Altman once said, quite famously, once casting is complete 80% of his work is done. The Player is one of those major examples in Altman's career, and despite the fact that most, if not all, of the supporting actors (who may or may not also be in their cameo roles) are sublime in their roles (Goldberg, Scacchi, Lyle Lovett, and especially Cynthia Stevnenson), it's a key Robbins turn. His career has often had roles where he can lay in a naturalness that other actors might not have gone for. He also fits the role of Griffin Mill much as he did for Andy Dufresne and Dave in Mystic River. Here he has a perfect quality in this character to, as Ebert pointed out, not be un-likable even as he is not a good person. I loved the little facial gestures, the seemingly controlled stares, and the small moments where his upper class facade starts to wear down beneath the bloodless business of making movie deals. His could be for some the only reason to see the film, and rightfully so, as I really don't think Altman would've been able to pull it off with another.

It does almost add to what could be frustration for some by the end of the film to see what happens to him, but it actually is after thinking about it more even more satisfying an ending. A question the film ponders for this character is- if he can survive the reality when all he wants is a happy ending in the stories he hears? And through this simplicity some compositions and scenes are quite remarkable; that one single shot of a certain close-up of a sex scene not only plays brilliantly off of a script description earlier, but is one of the best scene-shots I've seen in recent movies. Very well done, if not for everyone.

User credit 1:1001 movies you must see before you die
User credit 2: 843
Storage device:DVD
Imdb rating: 7.7

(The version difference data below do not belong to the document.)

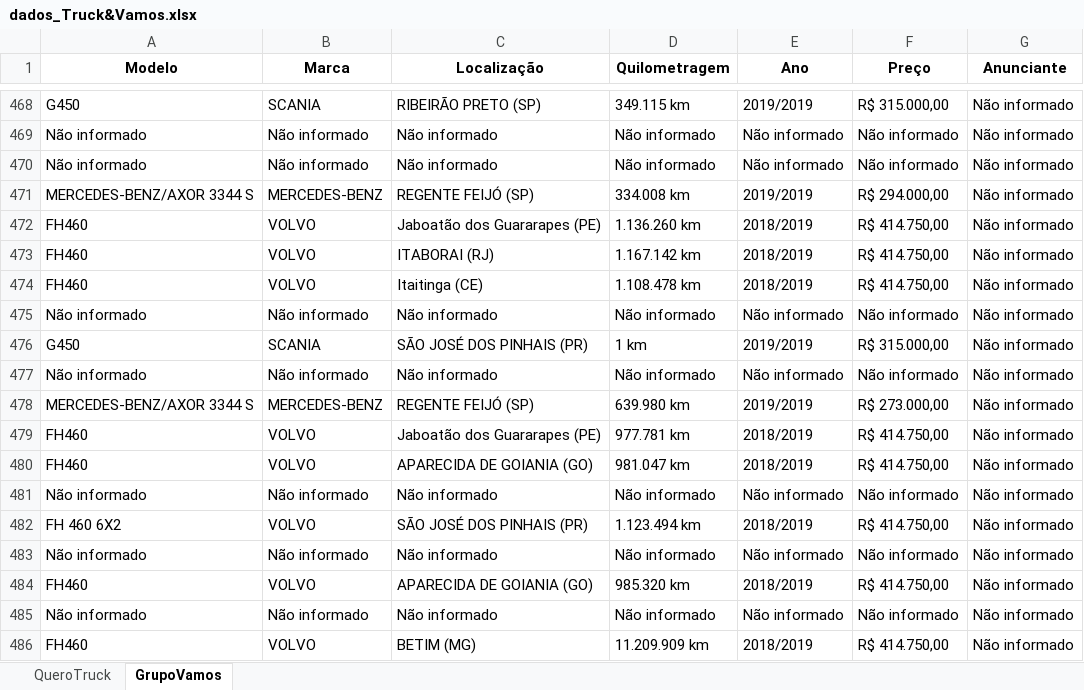
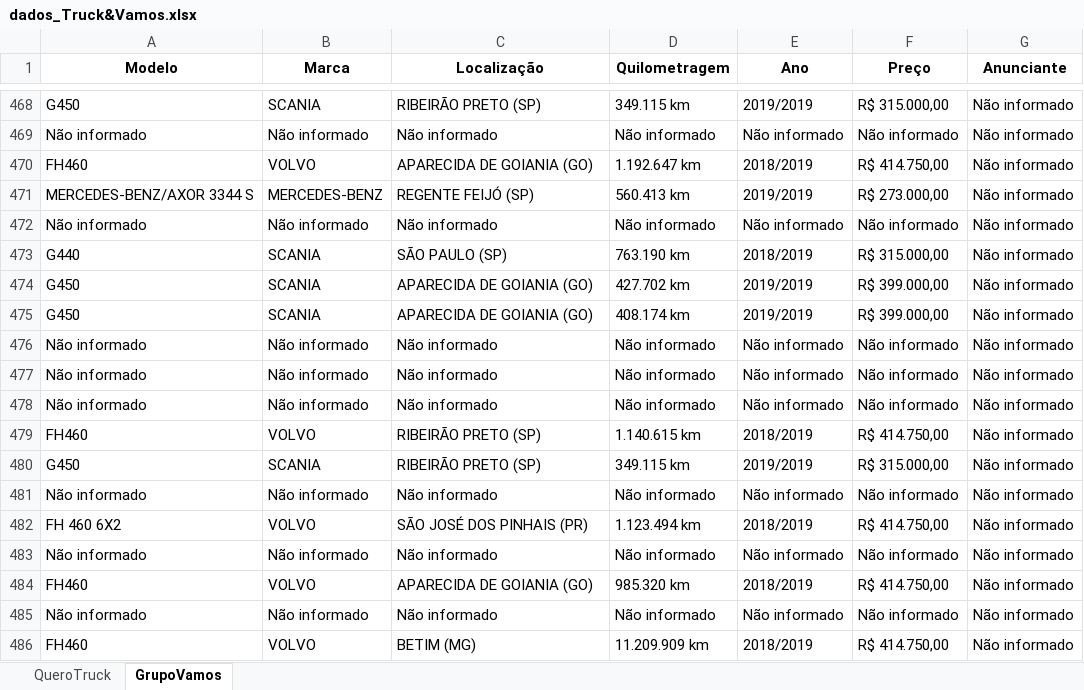
Before and after one commit to GabrielBright/Scraping_Caminhao, an Excel workbook: dados_Truck&Vamos.xlsx, sheet GrupoVamos, drawn as a sheet; only a part is shown, gaps mark what is left out; values as stored, in another font and other column widths than the file's, no borders; removed rows and columns are numbered as before the commit, all else as after; the diff names each change by its address in the sheet, - before the commit and + after, or states it on an @@ line.

```diff
--- a/dados_Truck&Vamos.xlsx (sheet GrupoVamos)
+++ b/dados_Truck&Vamos.xlsx (sheet GrupoVamos)
+row 470: FH460 | VOLVO | APARECIDA DE GOIANIA (GO) | 1.192.647 km | 2018/2019 | R$ 414.750,00 | Não informado
+row 471: MERCEDES-BENZ/AXOR 3344 S | MERCEDES-BENZ | REGENTE FEIJÓ (SP) | 560.413 km | 2019/2019 | R$ 273.000,00 | Não informado
-row 471: MERCEDES-BENZ/AXOR 3344 S | MERCEDES-BENZ | REGENTE FEIJÓ (SP) | 334.008 km | 2019/2019 | R$ 294.000,00 | Não informado
-row 472: FH460 | VOLVO | Jaboatão dos Guararapes (PE) | 1.136.260 km | 2018/2019 | R$ 414.750,00 | Não informado
-row 473: FH460 | VOLVO | ITABORAI (RJ) | 1.167.142 km | 2018/2019 | R$ 414.750,00 | Não informado
-row 474: FH460 | VOLVO | Itaitinga (CE) | 1.108.478 km | 2018/2019 | R$ 414.750,00 | Não informado
+row 473: G440 | SCANIA | SÃO PAULO (SP) | 763.190 km | 2018/2019 | R$ 315.000,00 | Não informado
+row 474: G450 | SCANIA | APARECIDA DE GOIANIA (GO) | 427.702 km | 2019/2019 | R$ 399.000,00 | Não informado
+row 475: G450 | SCANIA | APARECIDA DE GOIANIA (GO) | 408.174 km | 2019/2019 | R$ 399.000,00 | Não informado
-row 476: G450 | SCANIA | SÃO JOSÉ DOS PINHAIS (PR) | 1 km | 2019/2019 | R$ 315.000,00 | Não informado
-row 478: MERCEDES-BENZ/AXOR 3344 S | MERCEDES-BENZ | REGENTE FEIJÓ (SP) | 639.980 km | 2019/2019 | R$ 273.000,00 | Não informado
-row 479: FH460 | VOLVO | Jaboatão dos Guararapes (PE) | 977.781 km | 2018/2019 | R$ 414.750,00 | Não informado
+row 478: Não informado | Não informado | Não informado | Não informado | Não informado | Não informado | Não informado
-C479 (Localização): APARECIDA DE GOIANIA (GO)
+C479 (Localização): RIBEIRÃO PRETO (SP)
-D479 (Quilometragem): 981.047 km
+D479 (Quilometragem): 1.140.615 km
+row 480: G450 | SCANIA | RIBEIRÃO PRETO (SP) | 349.115 km | 2019/2019 | R$ 315.000,00 | Não informado
```
Also changed, not shown: sheet QueroTruck, 1 other file.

Musician: Thomas Newman
Running time: 124 min
Subtitles: Svenska
Audio tracks: Dolby Digital 5.1 [English]
Everything else:
Last modified: 2008-02-19 18:54:15